**YOUR TASK**: Give the number of lines in the following entries that contain the word "from", with nothing added.

**RECORDS PROVIDED**:
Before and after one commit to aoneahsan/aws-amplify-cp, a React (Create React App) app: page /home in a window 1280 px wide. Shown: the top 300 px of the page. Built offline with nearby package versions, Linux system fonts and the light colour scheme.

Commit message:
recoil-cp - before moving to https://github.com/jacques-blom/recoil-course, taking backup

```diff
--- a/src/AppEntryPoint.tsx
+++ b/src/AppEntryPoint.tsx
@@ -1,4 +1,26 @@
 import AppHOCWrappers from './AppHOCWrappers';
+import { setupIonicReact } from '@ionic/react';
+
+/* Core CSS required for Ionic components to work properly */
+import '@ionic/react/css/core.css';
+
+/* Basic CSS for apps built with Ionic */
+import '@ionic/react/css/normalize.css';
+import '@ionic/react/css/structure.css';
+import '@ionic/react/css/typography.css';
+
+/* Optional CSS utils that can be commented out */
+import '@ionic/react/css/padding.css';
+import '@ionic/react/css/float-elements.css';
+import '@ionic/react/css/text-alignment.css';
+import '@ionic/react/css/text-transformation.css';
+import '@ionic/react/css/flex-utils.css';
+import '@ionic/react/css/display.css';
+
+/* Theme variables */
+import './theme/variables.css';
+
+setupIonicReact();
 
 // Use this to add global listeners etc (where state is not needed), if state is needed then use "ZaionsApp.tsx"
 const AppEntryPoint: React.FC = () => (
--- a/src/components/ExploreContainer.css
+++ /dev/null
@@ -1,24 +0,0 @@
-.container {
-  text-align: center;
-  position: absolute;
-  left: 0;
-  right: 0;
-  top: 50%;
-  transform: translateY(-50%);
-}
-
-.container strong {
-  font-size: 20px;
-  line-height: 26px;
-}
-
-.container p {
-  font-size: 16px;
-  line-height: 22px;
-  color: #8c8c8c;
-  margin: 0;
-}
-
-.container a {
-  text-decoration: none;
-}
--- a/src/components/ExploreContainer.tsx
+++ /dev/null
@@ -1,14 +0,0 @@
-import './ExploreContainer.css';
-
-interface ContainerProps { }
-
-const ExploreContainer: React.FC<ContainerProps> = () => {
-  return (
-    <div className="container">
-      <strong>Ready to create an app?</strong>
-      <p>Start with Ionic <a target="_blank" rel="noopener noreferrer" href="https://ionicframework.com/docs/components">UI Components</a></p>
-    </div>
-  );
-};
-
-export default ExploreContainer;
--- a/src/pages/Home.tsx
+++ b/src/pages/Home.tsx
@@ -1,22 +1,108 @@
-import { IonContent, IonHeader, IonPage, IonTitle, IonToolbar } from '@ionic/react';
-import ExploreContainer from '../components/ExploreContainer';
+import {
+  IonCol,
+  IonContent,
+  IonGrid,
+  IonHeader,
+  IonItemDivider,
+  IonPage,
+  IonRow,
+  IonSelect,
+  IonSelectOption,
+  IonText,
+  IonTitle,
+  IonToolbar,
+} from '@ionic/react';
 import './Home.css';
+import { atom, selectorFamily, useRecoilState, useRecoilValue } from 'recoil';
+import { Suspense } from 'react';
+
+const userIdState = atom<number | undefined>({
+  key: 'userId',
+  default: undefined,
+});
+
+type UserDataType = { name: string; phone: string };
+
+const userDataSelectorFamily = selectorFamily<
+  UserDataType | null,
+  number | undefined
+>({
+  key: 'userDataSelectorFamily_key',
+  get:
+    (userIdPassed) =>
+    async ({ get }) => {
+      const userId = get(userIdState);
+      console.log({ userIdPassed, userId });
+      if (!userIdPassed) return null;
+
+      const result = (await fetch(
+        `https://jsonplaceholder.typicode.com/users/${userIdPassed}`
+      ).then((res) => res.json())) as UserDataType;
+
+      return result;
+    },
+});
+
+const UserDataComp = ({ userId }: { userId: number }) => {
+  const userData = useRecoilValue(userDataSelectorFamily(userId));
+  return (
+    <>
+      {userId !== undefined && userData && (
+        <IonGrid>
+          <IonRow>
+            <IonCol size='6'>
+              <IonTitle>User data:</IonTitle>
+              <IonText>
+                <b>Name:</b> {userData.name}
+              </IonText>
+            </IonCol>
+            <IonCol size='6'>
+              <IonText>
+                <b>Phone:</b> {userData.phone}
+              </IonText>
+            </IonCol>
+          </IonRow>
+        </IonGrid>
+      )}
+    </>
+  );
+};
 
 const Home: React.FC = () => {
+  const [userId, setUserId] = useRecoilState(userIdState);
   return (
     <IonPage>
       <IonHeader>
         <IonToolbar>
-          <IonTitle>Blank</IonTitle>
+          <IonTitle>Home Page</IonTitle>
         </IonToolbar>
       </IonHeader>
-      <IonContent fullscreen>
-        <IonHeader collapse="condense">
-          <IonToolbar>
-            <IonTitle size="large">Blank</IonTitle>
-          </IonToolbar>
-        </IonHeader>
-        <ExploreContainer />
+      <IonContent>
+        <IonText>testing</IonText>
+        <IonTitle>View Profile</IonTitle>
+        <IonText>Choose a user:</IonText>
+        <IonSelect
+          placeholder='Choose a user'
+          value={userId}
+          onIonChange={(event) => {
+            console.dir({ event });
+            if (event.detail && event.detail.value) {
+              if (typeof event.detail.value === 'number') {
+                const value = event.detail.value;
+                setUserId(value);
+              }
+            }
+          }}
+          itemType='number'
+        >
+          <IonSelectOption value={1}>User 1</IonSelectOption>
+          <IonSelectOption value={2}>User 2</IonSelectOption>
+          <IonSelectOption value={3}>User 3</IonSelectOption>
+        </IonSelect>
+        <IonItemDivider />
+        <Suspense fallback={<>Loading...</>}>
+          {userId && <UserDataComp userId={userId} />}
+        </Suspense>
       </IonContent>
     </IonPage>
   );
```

**RESPONSE**: 7